Friday, September 30, 2005

Talladega Superspeedway

If you are like me, and spend a lot of quiet quality time reflecting on what to do to improve your life- you might consider tuning in UAW-Ford 500 on Sunday. NASCAR changed my life. If you’ve been looking for an excuse to get in, and get involved- this is one of the half-dozen best races of the season.

To the stupid, untutored fan, the heroes of NASCAR seem to merely driving in circles. But many of those circles are unique- and Talladega is the biggest and meanest and cruelest of them all.

Constructed in the late 1960s, Talladega was then, and is now, the fastest thing going. The single straight is long- and the rest of the track is a giant, graceful curving arc: a tri-oval. The turns are banked steeper than the roof on your house- and tower five stories tall. It is so grand in scale that a regional airport literally sits in the middle. It is so fast, the open wheel series won’t even drive it.

The first time the top series showed up and saw the place- they immediately went on strike, led by Richard Petty, and refused to drive.
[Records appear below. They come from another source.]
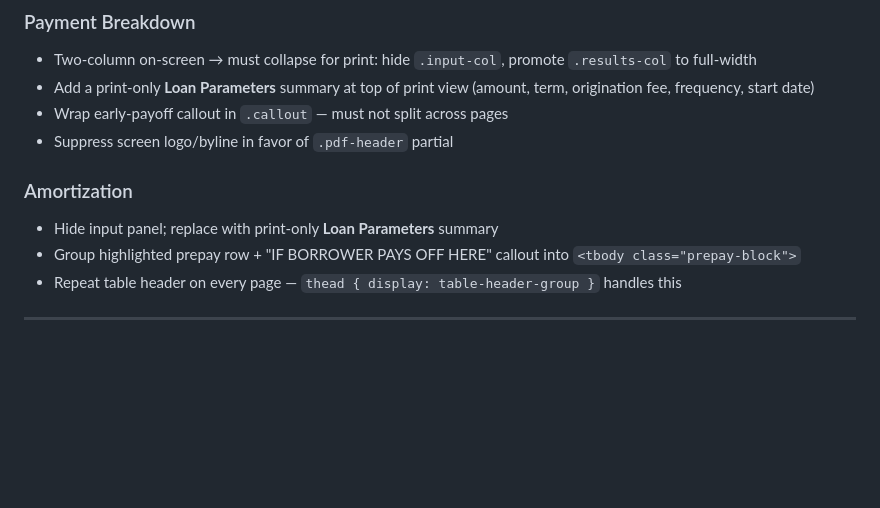
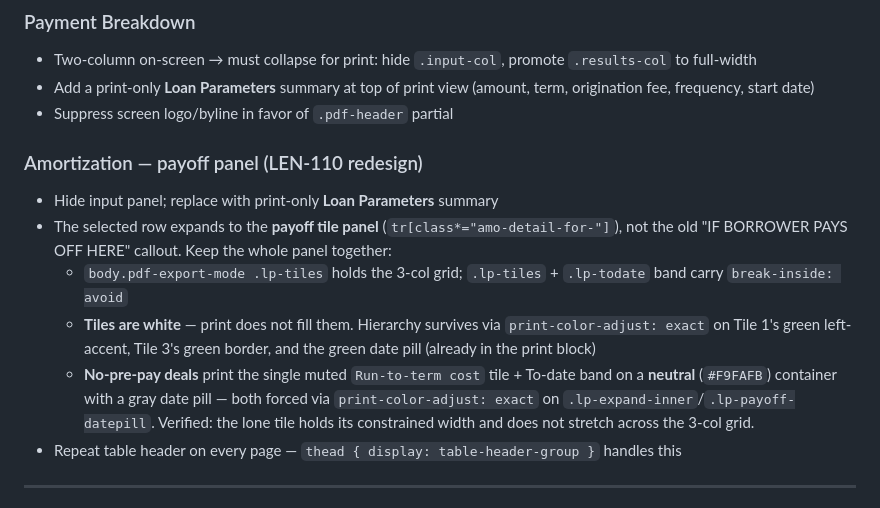
Before and after one commit to ReggieRouter/ReggieRouter.github.io, a Markdown page: markdowns/PDF.md, the part around the change. Rendered like a GitHub page; blank space fills up the shorter version.

Commit message:
LEN-110: PDF.md §6 — payoff panel prints as white tiles + neutral no-pre-pay variant
Replace stale 'IF BORROWER PAYS OFF HERE' callout notes with the shipped tile-panel
behavior; document that tiles print white (accents survive via print-color-adjust)
and the no-pre-pay single-tile + To-date band prints on a neutral surface.

Co-Authored-By: Claude Opus 4.8 (1M context) <noreply@anthropic.com>

```diff
--- a/markdowns/PDF.md
+++ b/markdowns/PDF.md
@@ -308,12 +308,14 @@ Per-calculator titles:
 ### Payment Breakdown
 - Two-column on-screen → must collapse for print: hide `.input-col`, promote `.results-col` to full-width
 - Add a print-only **Loan Parameters** summary at top of print view (amount, term, origination fee, frequency, start date)
-- Wrap early-payoff callout in `.callout` — must not split across pages
 - Suppress screen logo/byline in favor of `.pdf-header` partial
 
-### Amortization
+### Amortization — payoff panel (LEN-110 redesign)
 - Hide input panel; replace with print-only **Loan Parameters** summary
-- Group highlighted prepay row + "IF BORROWER PAYS OFF HERE" callout into `<tbody class="prepay-block">`
+- The selected row expands to the **payoff tile panel** (`tr[class*="amo-detail-for-"]`), not the old "IF BORROWER PAYS OFF HERE" callout. Keep the whole panel together:
+  - `body.pdf-export-mode .lp-tiles` holds the 3-col grid; `.lp-tiles` + `.lp-todate` band carry `break-inside: avoid`
+  - **Tiles are white** — print does not fill them. Hierarchy survives via `print-color-adjust: exact` on Tile 1's green left-accent, Tile 3's green border, and the green date pill (already in the print block)
+  - **No-pre-pay deals** print the single muted `Run-to-term cost` tile + To-date band on a **neutral** (`#F9FAFB`) container with a gray date pill — both forced via `print-color-adjust: exact` on `.lp-expand-inner`/`.lp-payoff-datepill`. Verified: the lone tile holds its constrained width and does not stretch across the 3-col grid.
 - Repeat table header on every page — `thead { display: table-header-group }` handles this
 
 ---
```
Talladega is simply too fast- modern stock cars have simply outgrown it. A stock car, running in excess of 220 mph, is capable of flight- if the air-pressure underneath the car becomes unbalanced. In 1987, Bobby Allison literally did take off- tore off a hundred feet of safety fencing- and almost landed in the main grandstand.

NASCAR addressed this problem- and inadvertently provoked the law of unintended consequences. In order to promote safety, mainly by slowing the cars down, NASCAR introduced the restrictor plate- the greatest thing ever done for the fan. Plates are placed on the carburetor- and the “restricted” air flow serves to sap horsepower and slow the cars down.

It did sure as heck slow cars down. But it created a situation where no one can accelerate (no power) and consequently, no one can separate, break free from the pack. Cars were forced to bunch up together- and to generate more speed and momentary power, ride the draft of the car in front.

It is the most gripping thing, in my opinion, in sports today. A giant pack of cars, traveling 200 mph, literally touching at times, three wide and fifteen deep. It is also insanely un-safe- huge twelve-to-eighteen multi-car crashes dominate just about every race at Talladega.

The drivers hate it- and moan constantly. "Its not racing," Jeff Gordon-types snivel. But it is oddly compelling to watch- and damned entertaining. The last fifteen laps, as these guys go in and out of the traffic, is gripping action.